• _Work to be completed_
Search the material below for lines containing the string "Page", and copy every one you find.

• _Given data_
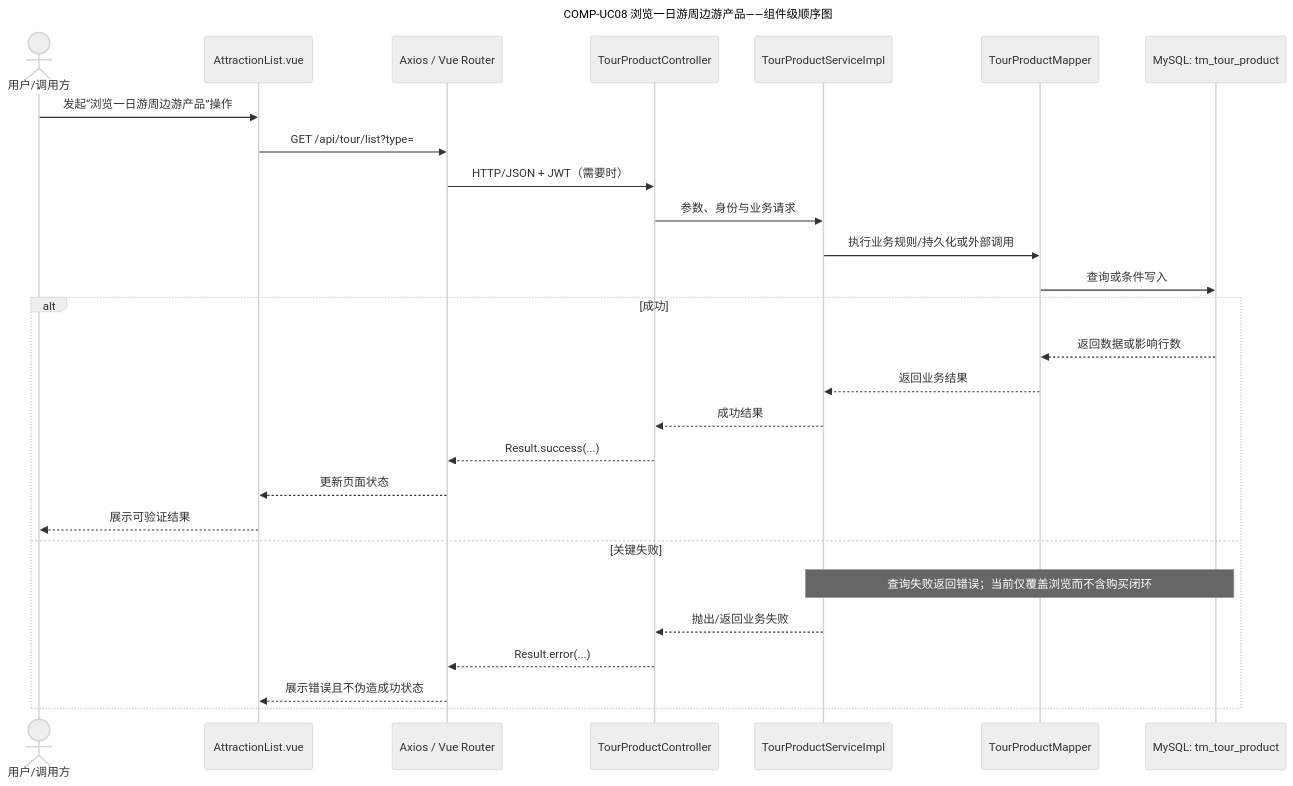
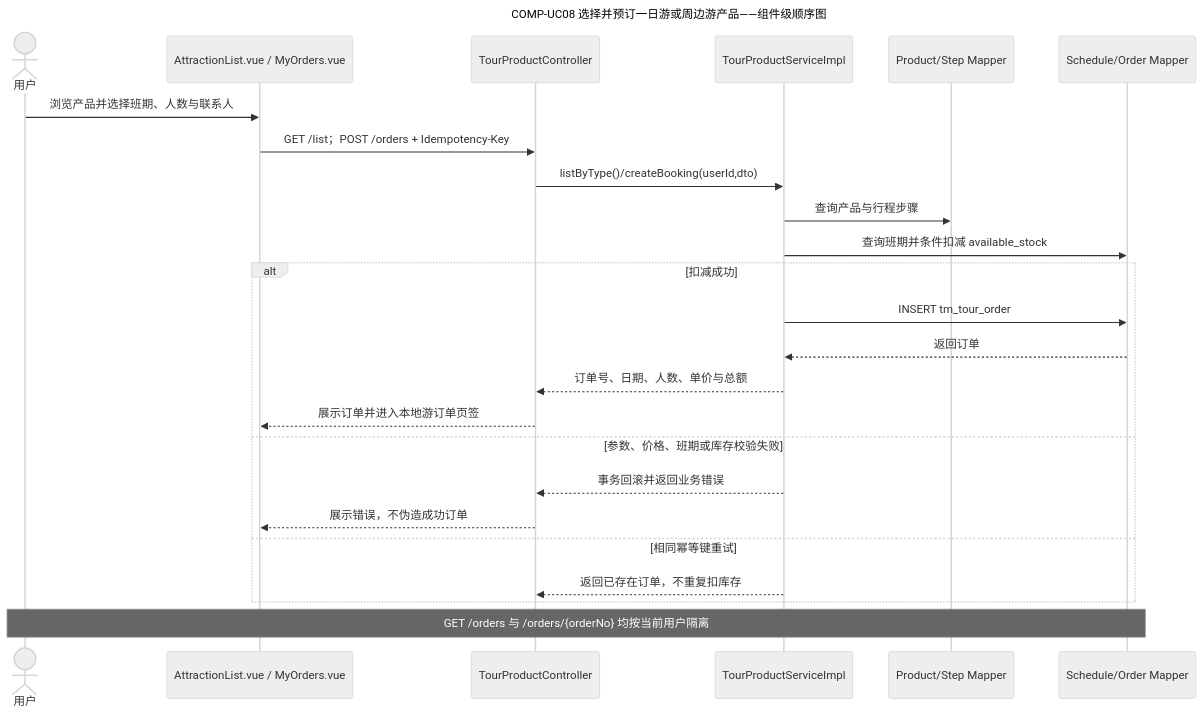
The diagram in 02_docs/概要设计说明/source/COMP-UC08_浏览一日游周边游产品.mmd (Miracle060811/Software_engineering), drawn with Mermaid (neutral theme) before and after one commit. The commit also changed 55 other files, not shown here.

Commit message:
docs: 同步最终交付文档与设计图

```diff
--- a/02_docs/概要设计说明/source/COMP-UC08_浏览一日游周边游产品.mmd
+++ b/02_docs/概要设计说明/source/COMP-UC08_浏览一日游周边游产品.mmd
@@ -1,28 +1,25 @@
 sequenceDiagram
-    title COMP-UC08 浏览一日游周边游产品——组件级顺序图
-    actor User as 用户/调用方
-    participant Page as AttractionList.vue
-    participant API as Axios / Vue Router
+    title COMP-UC08 选择并预订一日游或周边游产品——组件级顺序图
+    actor User as 用户
+    participant Page as AttractionList.vue / MyOrders.vue
     participant Controller as TourProductController
     participant Service as TourProductServiceImpl
-    participant Dependency as TourProductMapper
-    participant Data as MySQL: tm_tour_product
-    User->>Page: 发起“浏览一日游周边游产品”操作
-    Page->>API: GET /api/tour/list?type=
-    API->>Controller: HTTP/JSON + JWT（需要时）
-    Controller->>Service: 参数、身份与业务请求
-    Service->>Dependency: 执行业务规则/持久化或外部调用
-    Dependency->>Data: 查询或条件写入
-    alt 成功
-      Data-->>Dependency: 返回数据或影响行数
-      Dependency-->>Service: 返回业务结果
-      Service-->>Controller: 成功结果
-      Controller-->>API: Result.success(...)
-      API-->>Page: 更新页面状态
-      Page-->>User: 展示可验证结果
-    else 关键失败
-      Note over Service,Data: 查询失败返回错误；当前仅覆盖浏览而不含购买闭环
-      Service-->>Controller: 抛出/返回业务失败
-      Controller-->>API: Result.error(...)
-      API-->>Page: 展示错误且不伪造成功状态
+    participant Product as Product/Step Mapper
+    participant Booking as Schedule/Order Mapper
+    User->>Page: 浏览产品并选择班期、人数与联系人
+    Page->>Controller: GET /list；POST /orders + Idempotency-Key
+    Controller->>Service: listByType()/createBooking(userId,dto)
+    Service->>Product: 查询产品与行程步骤
+    Service->>Booking: 查询班期并条件扣减 available_stock
+    alt 扣减成功
+        Service->>Booking: INSERT tm_tour_order
+        Booking-->>Service: 返回订单
+        Service-->>Controller: 订单号、日期、人数、单价与总额
+        Controller-->>Page: 展示订单并进入本地游订单页签
+    else 参数、价格、班期或库存校验失败
+        Service-->>Controller: 事务回滚并返回业务错误
+        Controller-->>Page: 展示错误，不伪造成功订单
+    else 相同幂等键重试
+        Service-->>Controller: 返回已存在订单，不重复扣库存
     end
+    Note over User,Booking: GET /orders 与 /orders/{orderNo} 均按当前用户隔离
```
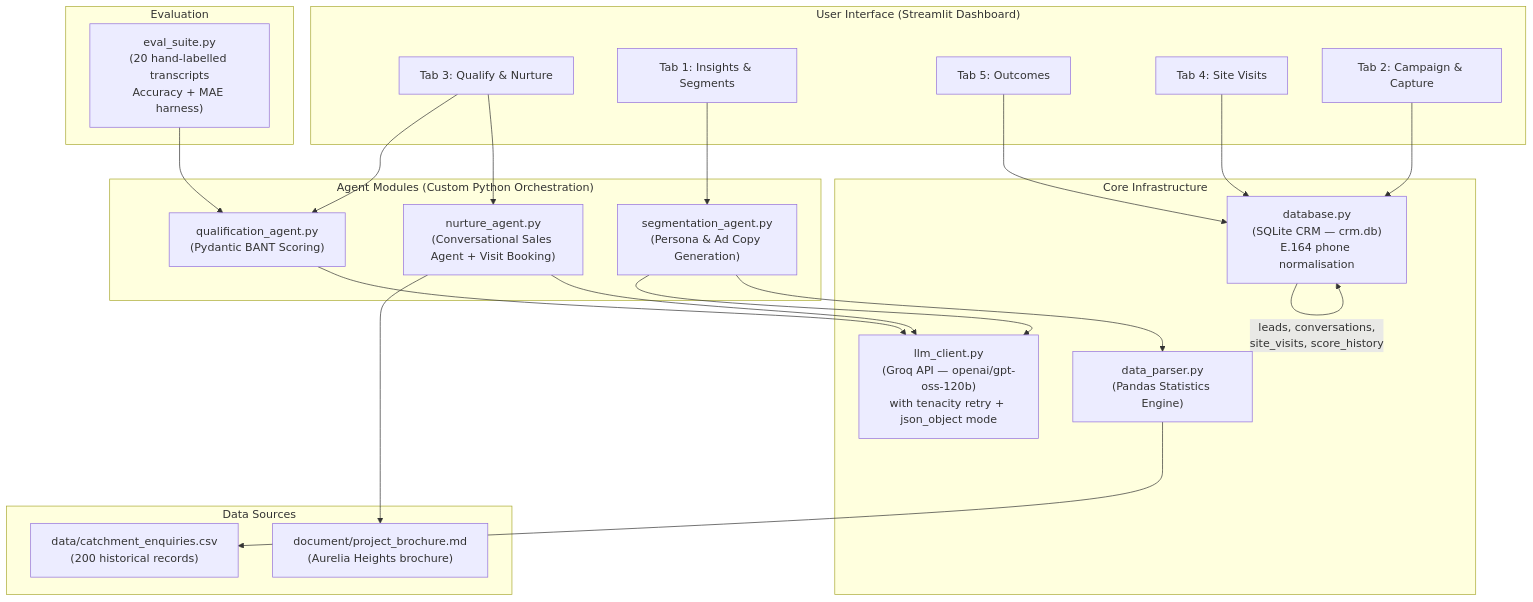
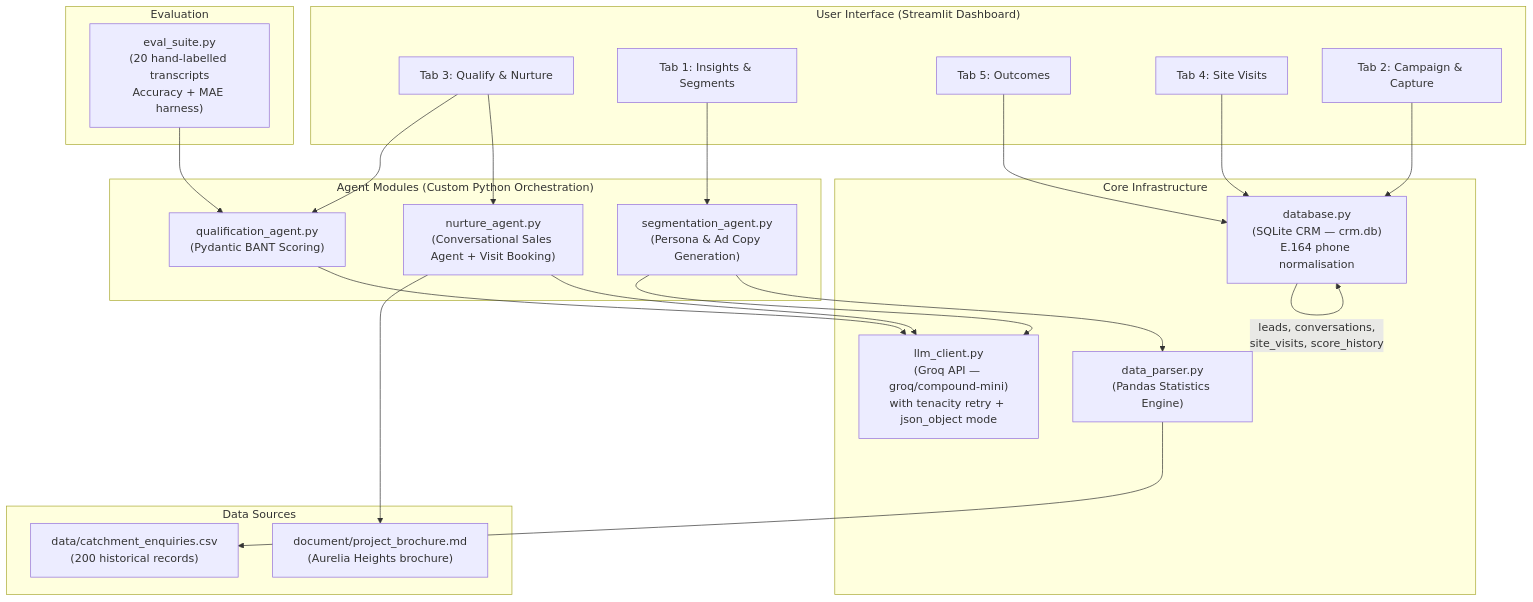
One commit to Daminigit/ai-real-estate-agent changed the first of 2 diagrams in document/architecture.md. Above: the diagram before and after it, drawn with Mermaid. The commit also changed other lines of this file and 6 other files, not shown here.

Commit message:
chore: updated llm model to groq/compound-mini and synced documentation

````diff
--- a/document/architecture.md
+++ b/document/architecture.md
@@ -17,51 +17,51 @@
 ```mermaid
 graph TD
     subgraph "User Interface (Streamlit Dashboard)"
         Tab1["Tab 1: Insights & Segments"]
         Tab2["Tab 2: Campaign & Capture"]
         Tab3["Tab 3: Qualify & Nurture"]
         Tab4["Tab 4: Site Visits"]
         Tab5["Tab 5: Outcomes"]
     end
 
     subgraph "Agent Modules (Custom Python Orchestration)"
         SA["segmentation_agent.py\n(Persona & Ad Copy Generation)"]
         NA["nurture_agent.py\n(Conversational Sales Agent + Visit Booking)"]
         QA["qualification_agent.py\n(Pydantic BANT Scoring)"]
     end
 
     subgraph "Core Infrastructure"
-        LLM["llm_client.py\n(Groq API — openai/gpt-oss-120b)\nwith tenacity retry + json_object mode"]
+        LLM["llm_client.py\n(Groq API — groq/compound-mini)\nwith tenacity retry + json_object mode"]
         DP["data_parser.py\n(Pandas Statistics Engine)"]
         DB["database.py\n(SQLite CRM — crm.db)\nE.164 phone normalisation"]
     end
 
     subgraph "Data Sources"
         CSV["data/catchment_enquiries.csv\n(200 historical records)"]
         Brochure["document/project_brochure.md\n(Aurelia Heights brochure)"]
     end
 
     subgraph "Evaluation"
         EVAL["eval_suite.py\n(20 hand-labelled transcripts\nAccuracy + MAE harness)"]
     end
 
     %% UI to Agent connections
     Tab1 --> SA
     Tab2 --> DB
     Tab3 --> NA
     Tab3 --> QA
     Tab4 --> DB
     Tab5 --> DB
 
     %% Agent to Infrastructure
     SA --> LLM
     SA --> DP
     NA --> LLM
     NA --> Brochure
     QA --> LLM
 
     %% Infrastructure to Data
     DP --> CSV
     DB --> |"leads, conversations,\nsite_visits, score_history"| DB
     EVAL --> QA
 ```
````
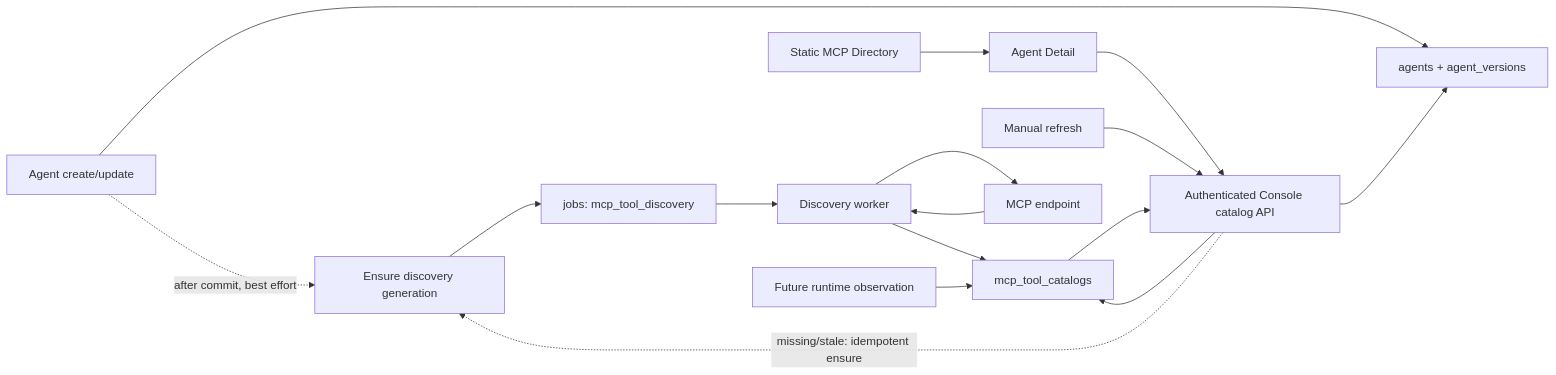
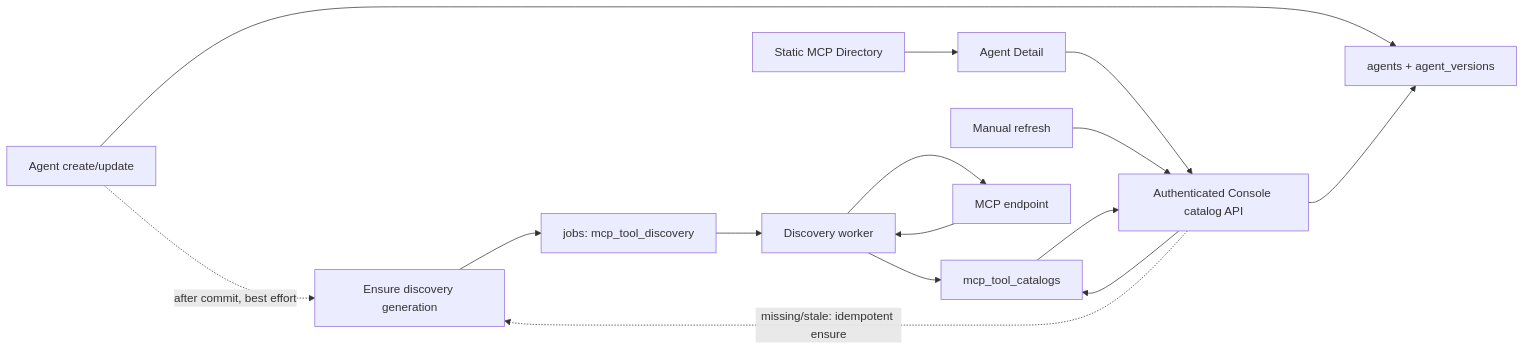
The first of 2 diagrams in docs/design/mcp-tool-catalog-discovery.md (superduck-ai/open-managed-agents), drawn with Mermaid before and after one commit. The commit also changed other lines of this file and 15 other files, not shown here.

````diff
--- a/docs/design/mcp-tool-catalog-discovery.md
+++ b/docs/design/mcp-tool-catalog-discovery.md
@@ -101,18 +100,17 @@
 ```mermaid
 flowchart LR
   Write["Agent create/update"] --> AgentDB["agents + agent_versions"]
   Write -. "after commit, best effort" .-> Ensure["Ensure discovery generation"]
   Detail["Agent Detail"] --> ConsoleAPI["Authenticated Console catalog API"]
   ConsoleAPI --> AgentDB
   ConsoleAPI --> CatalogDB["mcp_tool_catalogs"]
   ConsoleAPI -. "missing/stale: idempotent ensure" .-> Ensure
   Refresh["Manual refresh"] --> ConsoleAPI
   Ensure --> Jobs["jobs: mcp_tool_discovery"]
   Jobs --> Worker["Discovery worker"]
   Worker --> MCP["MCP endpoint"]
   MCP --> Worker
   Worker --> CatalogDB
-  Runtime["Future runtime observation"] --> CatalogDB
   Directory["Static MCP Directory"] --> Detail
   CatalogDB --> ConsoleAPI
 ```
````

• _Answer area_
-    participant Page as AttractionList.vue
+    participant Page as AttractionList.vue / MyOrders.vue
-    User->>Page: 发起“浏览一日游周边游产品”操作
-    Page->>API: GET /api/tour/list?type=
-      API-->>Page: 更新页面状态
-      Page-->>User: 展示可验证结果
-      API-->>Page: 展示错误且不伪造成功状态
+    User->>Page: 浏览产品并选择班期、人数与联系人
+    Page->>Controller: GET /list；POST /orders + Idempotency-Key
+        Controller-->>Page: 展示订单并进入本地游订单页签
+        Controller-->>Page: 展示错误，不伪造成功订单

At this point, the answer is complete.